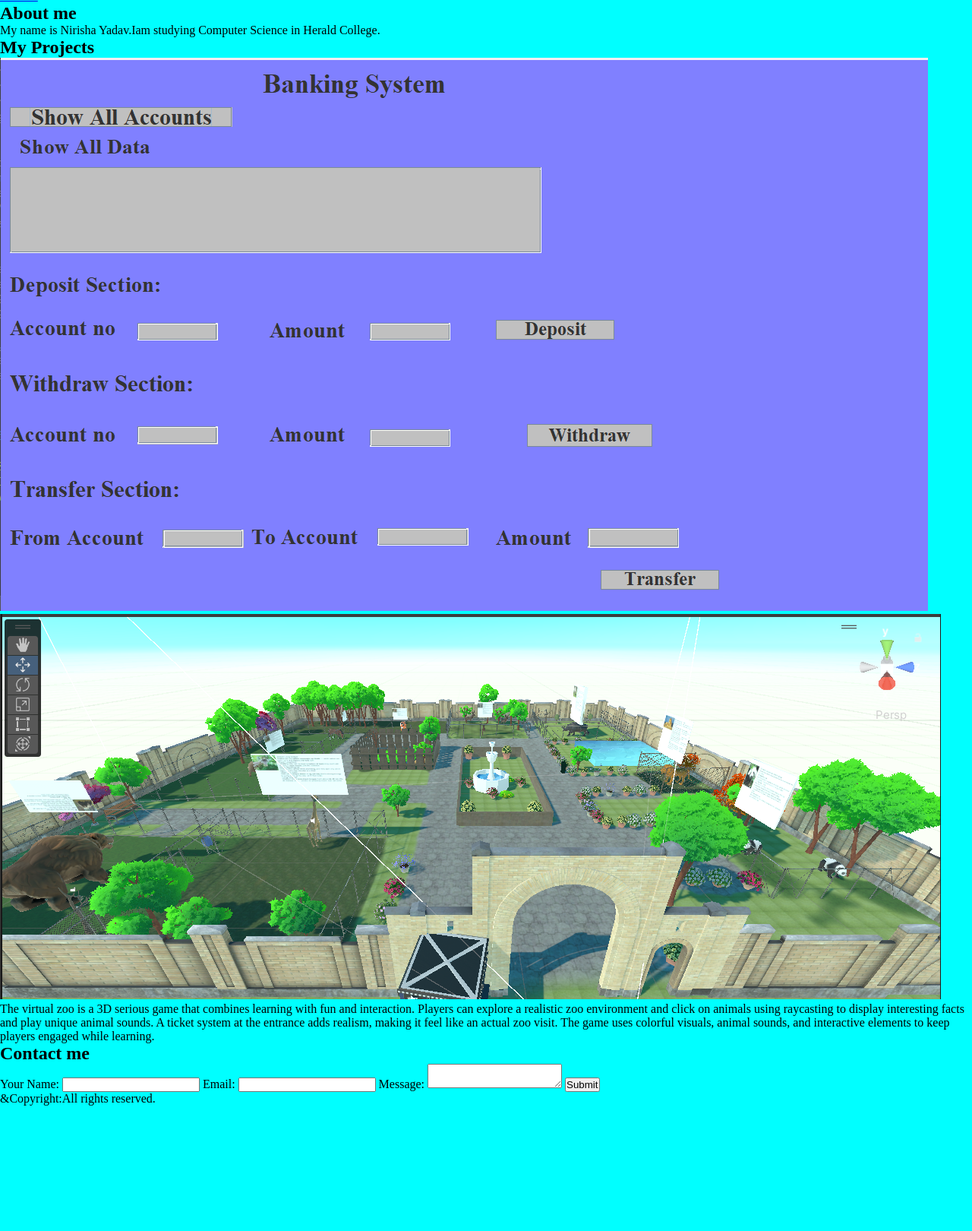
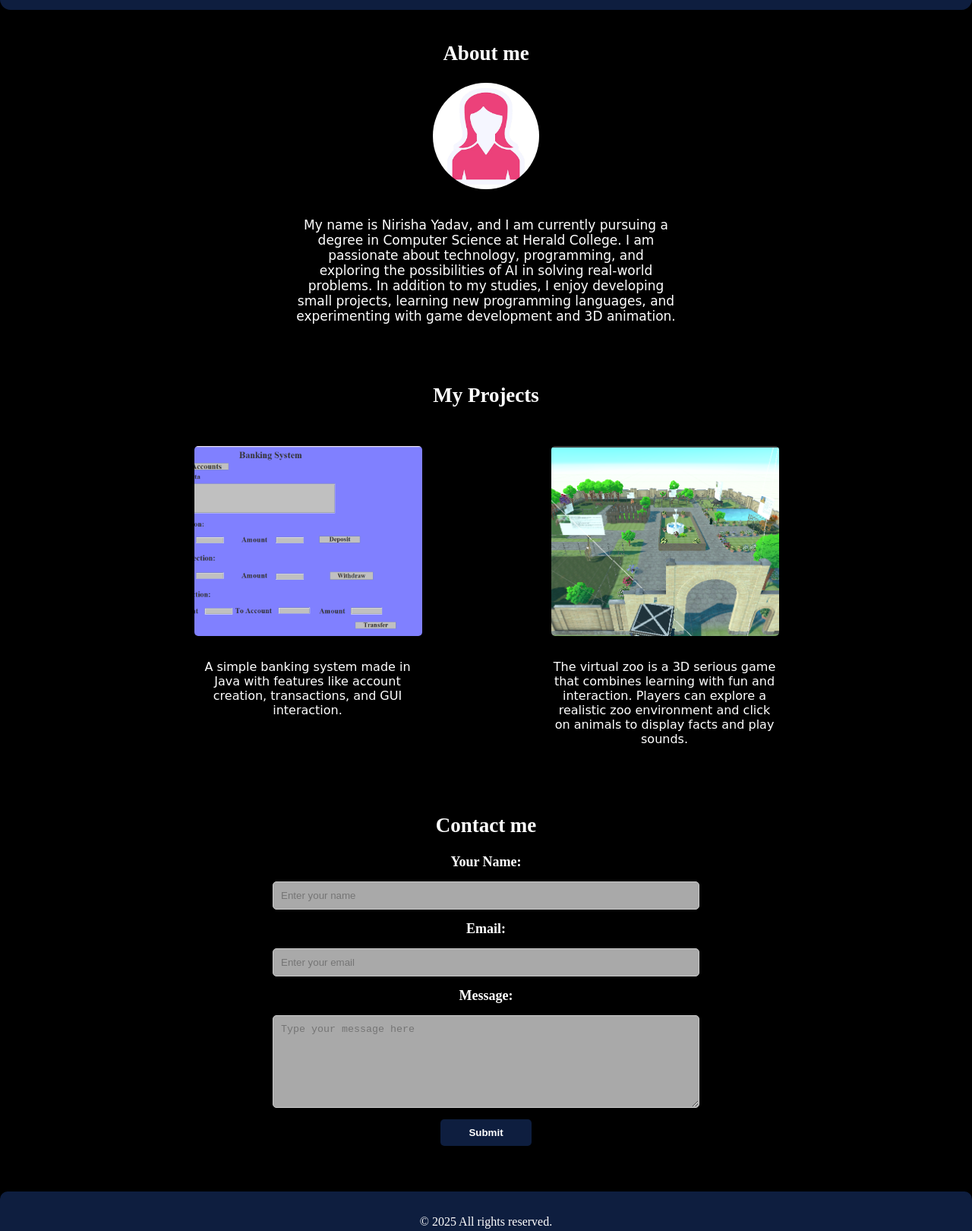
Before and after one commit to Nirisha444/Portfolio_Nirisha, a plain HTML site: page index.html in a window 1280 px wide. Shown: the part 87-1707 px from the top of the page at 76% size. Before the commit the page ends 1542 px from the top, so only its background shows below. Drawn offline with Linux system fonts and the light colour scheme.

Commit message:
Added HTML structure, CSS styling, and profile image

```diff
--- a/index.html
+++ b/index.html
@@ -17,36 +17,50 @@
 			</ul>
 		</nav>
 	</header>
-	<section id="About me">
+
+	<section id="about">
     <h1>About me</h1>
-		<p>My name is Nirisha Yadav.Iam studying Computer Science in Herald College.</p>
+    <div class="about-container">
+        <img src="profilepic.png" class="profile-pic">
+        <p>My name is Nirisha Yadav, and I am currently pursuing a degree in Computer Science at Herald College.
+        I am passionate about technology, programming, and exploring the possibilities of AI in solving real-world problems.
+        In addition to my studies, I enjoy developing small projects, learning new programming languages, and experimenting with game development and 3D animation.</p>
+    </div>
   </section>
 
-	<section id="My Projects">
+	<section id="projects">
 		<h1>My Projects</h1>
+        <div class="projects-container">
+        <div class="project-card">
             <img src="banking.png">
-		<p></p>
+            <p>A simple banking system made in Java with features like account creation, transactions, and GUI interaction.</p>
+        </div>
+
+        <div class="project-card">
             <img src="zoo.png">
-		<p>The virtual zoo is a 3D serious game that combines learning with fun and interaction. Players can explore a realistic zoo environment and click on animals using raycasting to display interesting facts and play unique animal sounds. A ticket system at the entrance adds realism, making it feel like an actual zoo visit. The game uses colorful visuals, animal sounds, and interactive elements to keep players engaged while learning.</p>
+            <p>The virtual zoo is a 3D serious game that combines learning with fun and interaction. Players can explore a realistic zoo environment and click on animals to display facts and play sounds.</p>
+        </div>
+    </div>
     </section>
 
-	<section id="Contact">
+	<section id="contact">
 		<h1>Contact me</h1>
 		<form>
 	    <label for="name">Your Name:</label>
-         <input type="text" id="name" name="name">
+        <input type="text" id="name" name="name" placeholder="Enter your name">
 
         <label for="email">Email:</label>
-         <input type="email" id="email" name="email">
+        <input type="email" id="email" name="email" placeholder="Enter your email">
 
         <label for="message">Message:</label>
-         <textarea id="message" name="message"></textarea>
+        <textarea id="message" name="message" placeholder="Type your message here"></textarea>
 
         <button type="submit">Submit</button>
     </form>
+    </section>
 
 			<footer>
-         	<p>&Copyright:All rights reserved.</p>
+         	<p>&copy; 2025 All rights reserved.</p>
          </footer>
 
 </body>
--- a/style.css
+++ b/style.css
@@ -1,13 +1,144 @@
-* {
-	margin : 0;
-	padding: 0;
-	box box-sizing: border-box;
+body {
+    background: black;
+    margin: 0;
 }
 
-body{
-	font-family: Times Roman;
-	background-color: aqua;
-	color: black;
+header {
+    background:#0E1E3F;
+    color: white;
+    display: flex;
+    justify-content: space-between;
+    align-items: center;
+    padding: 10px 15px;
+    border-radius: 14px;
+}
 
+ul {
+    list-style: none;
+    display: flex;
+    margin: 0;
+    padding: 0;
+}
 
+li {
+    margin-left: 30px;
 }
+
+li a {
+    color: white;
+    text-decoration: none;
+}
+
+li a:hover {
+    color: black;
+}
+
+section {
+    max-width: 900px;
+    margin: 0 auto;
+    padding: 20px;
+    text-align: center;
+    color: white;
+    font-size: 18px;
+    font-family: "Times New Roman", serif;
+}
+
+.about-container {
+    display: flex;
+    flex-direction: column;
+    align-items: center;
+    gap: 20px;
+}
+
+.about-container p {
+    font-size: 17px;
+    color: white;
+    max-width: 500px;
+    font-family: cursive;
+}
+
+.profile-pic {
+    width: 140px;
+    height: 140px;
+    object-fit: cover;
+    border-radius: 50%;
+}
+
+.projects-container {
+    display: flex;
+    flex-wrap: wrap;
+    justify-content: center;
+    gap: 150px;
+    margin-top: 40px;
+}
+
+.project-card {
+    width: 300px;
+    background: black;
+    padding: 10px;
+    border-radius: 8px;
+    text-align: center;
+    font-family: cursive;
+}
+
+.project-card img {
+    width: 100%;
+    height: 250px;
+    object-fit: cover;
+    border-radius: 6px;
+    margin-bottom: 10px;
+    border: 1px solid rgba(0,0,0,0.08);
+}
+
+.project-card p {
+    font-size: 16px;
+    color: w;
+}
+
+form {
+    display: flex;
+    flex-direction: column;
+    align-items: center;
+    gap: 15px;
+}
+
+label {
+    font-weight: bold;
+}
+
+input, textarea {
+    padding: 10px;
+    border: 1px solid #ccc;
+    border-radius: 5px;
+    width: 60%;
+    background-color: darkgray;
+}
+
+textarea {
+    height: 100px;
+}
+
+button {
+    width: 120px;
+    padding: 10px;
+    border: none;
+    border-radius: 5px;
+    background-color: #0E1E3F;
+    color: white;
+    font-weight: bold;
+    cursor: pointer;
+    transition: background-color 0.3s;
+}
+
+button:hover {
+    background-color: black;
+}
+
+footer {
+    background-color:#0E1E3F;
+    color: white;
+    padding: 15px 0;
+    border-radius: 10px;
+    text-align: center;
+    margin-top: 40px;
+}
```
Also changed, not shown: profilepic.png (added). Lines whose indentation alone changed are shown as unchanged.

- [Exercise brief]: Copy the listing exactly. No images belong in the copy.

- [Answer space]:
Before and after one commit to Nirisha444/Portfolio_Nirisha, a plain HTML site: page index.html in a window 1280 px wide. Shown: the part 87-1707 px from the top of the page at 76% size. Before the commit the page ends 1542 px from the top, so only its background shows below. Drawn offline with Linux system fonts and the light colour scheme.

Commit message:
Added HTML structure, CSS styling, and profile image

```diff
--- a/index.html
+++ b/index.html
@@ -17,36 +17,50 @@
 			</ul>
 		</nav>
 	</header>
-	<section id="About me">
+
+	<section id="about">
     <h1>About me</h1>
-		<p>My name is Nirisha Yadav.Iam studying Computer Science in Herald College.</p>
+    <div class="about-container">
+        <img src="profilepic.png" class="profile-pic">
+        <p>My name is Nirisha Yadav, and I am currently pursuing a degree in Computer Science at Herald College.
+        I am passionate about technology, programming, and exploring the possibilities of AI in solving real-world problems.
+        In addition to my studies, I enjoy developing small projects, learning new programming languages, and experimenting with game development and 3D animation.</p>
+    </div>
   </section>
 
-	<section id="My Projects">
+	<section id="projects">
 		<h1>My Projects</h1>
+        <div class="projects-container">
+        <div class="project-card">
             <img src="banking.png">
-		<p></p>
+            <p>A simple banking system made in Java with features like account creation, transactions, and GUI interaction.</p>
+        </div>
+
+        <div class="project-card">
             <img src="zoo.png">
-		<p>The virtual zoo is a 3D serious game that combines learning with fun and interaction. Players can explore a realistic zoo environment and click on animals using raycasting to display interesting facts and play unique animal sounds. A ticket system at the entrance adds realism, making it feel like an actual zoo visit. The game uses colorful visuals, animal sounds, and interactive elements to keep players engaged while learning.</p>
+            <p>The virtual zoo is a 3D serious game that combines learning with fun and interaction. Players can explore a realistic zoo environment and click on animals to display facts and play sounds.</p>
+        </div>
+    </div>
     </section>
 
-	<section id="Contact">
+	<section id="contact">
 		<h1>Contact me</h1>
 		<form>
 	    <label for="name">Your Name:</label>
-         <input type="text" id="name" name="name">
+        <input type="text" id="name" name="name" placeholder="Enter your name">
 
         <label for="email">Email:</label>
-         <input type="email" id="email" name="email">
+        <input type="email" id="email" name="email" placeholder="Enter your email">
 
         <label for="message">Message:</label>
-         <textarea id="message" name="message"></textarea>
+        <textarea id="message" name="message" placeholder="Type your message here"></textarea>
 
         <button type="submit">Submit</button>
     </form>
+    </section>
 
 			<footer>
-         	<p>&Copyright:All rights reserved.</p>
+         	<p>&copy; 2025 All rights reserved.</p>
          </footer>
 
 </body>
--- a/style.css
+++ b/style.css
@@ -1,13 +1,144 @@
-* {
-	margin : 0;
-	padding: 0;
-	box box-sizing: border-box;
+body {
+    background: black;
+    margin: 0;
 }
 
-body{
-	font-family: Times Roman;
-	background-color: aqua;
-	color: black;
+header {
+    background:#0E1E3F;
+    color: white;
+    display: flex;
+    justify-content: space-between;
+    align-items: center;
+    padding: 10px 15px;
+    border-radius: 14px;
+}
 
+ul {
+    list-style: none;
+    display: flex;
+    margin: 0;
+    padding: 0;
+}
 
+li {
+    margin-left: 30px;
 }
+
+li a {
+    color: white;
+    text-decoration: none;
+}
+
+li a:hover {
+    color: black;
+}
+
+section {
+    max-width: 900px;
+    margin: 0 auto;
+    padding: 20px;
+    text-align: center;
+    color: white;
+    font-size: 18px;
+    font-family: "Times New Roman", serif;
+}
+
+.about-container {
+    display: flex;
+    flex-direction: column;
+    align-items: center;
+    gap: 20px;
+}
+
+.about-container p {
+    font-size: 17px;
+    color: white;
+    max-width: 500px;
+    font-family: cursive;
+}
+
+.profile-pic {
+    width: 140px;
+    height: 140px;
+    object-fit: cover;
+    border-radius: 50%;
+}
+
+.projects-container {
+    display: flex;
+    flex-wrap: wrap;
+    justify-content: center;
+    gap: 150px;
+    margin-top: 40px;
+}
+
+.project-card {
+    width: 300px;
+    background: black;
+    padding: 10px;
+    border-radius: 8px;
+    text-align: center;
+    font-family: cursive;
+}
+
+.project-card img {
+    width: 100%;
+    height: 250px;
+    object-fit: cover;
+    border-radius: 6px;
+    margin-bottom: 10px;
+    border: 1px solid rgba(0,0,0,0.08);
+}
+
+.project-card p {
+    font-size: 16px;
+    color: w;
+}
+
+form {
+    display: flex;
+    flex-direction: column;
+    align-items: center;
+    gap: 15px;
+}
+
+label {
+    font-weight: bold;
+}
+
+input, textarea {
+    padding: 10px;
+    border: 1px solid #ccc;
+    border-radius: 5px;
+    width: 60%;
+    background-color: darkgray;
+}
+
+textarea {
+    height: 100px;
+}
+
+button {
+    width: 120px;
+    padding: 10px;
+    border: none;
+    border-radius: 5px;
+    background-color: #0E1E3F;
+    color: white;
+    font-weight: bold;
+    cursor: pointer;
+    transition: background-color 0.3s;
+}
+
+button:hover {
+    background-color: black;
+}
+
+footer {
+    background-color:#0E1E3F;
+    color: white;
+    padding: 15px 0;
+    border-radius: 10px;
+    text-align: center;
+    margin-top: 40px;
+}
```
Also changed, not shown: profilepic.png (added). Lines whose indentation alone changed are shown as unchanged.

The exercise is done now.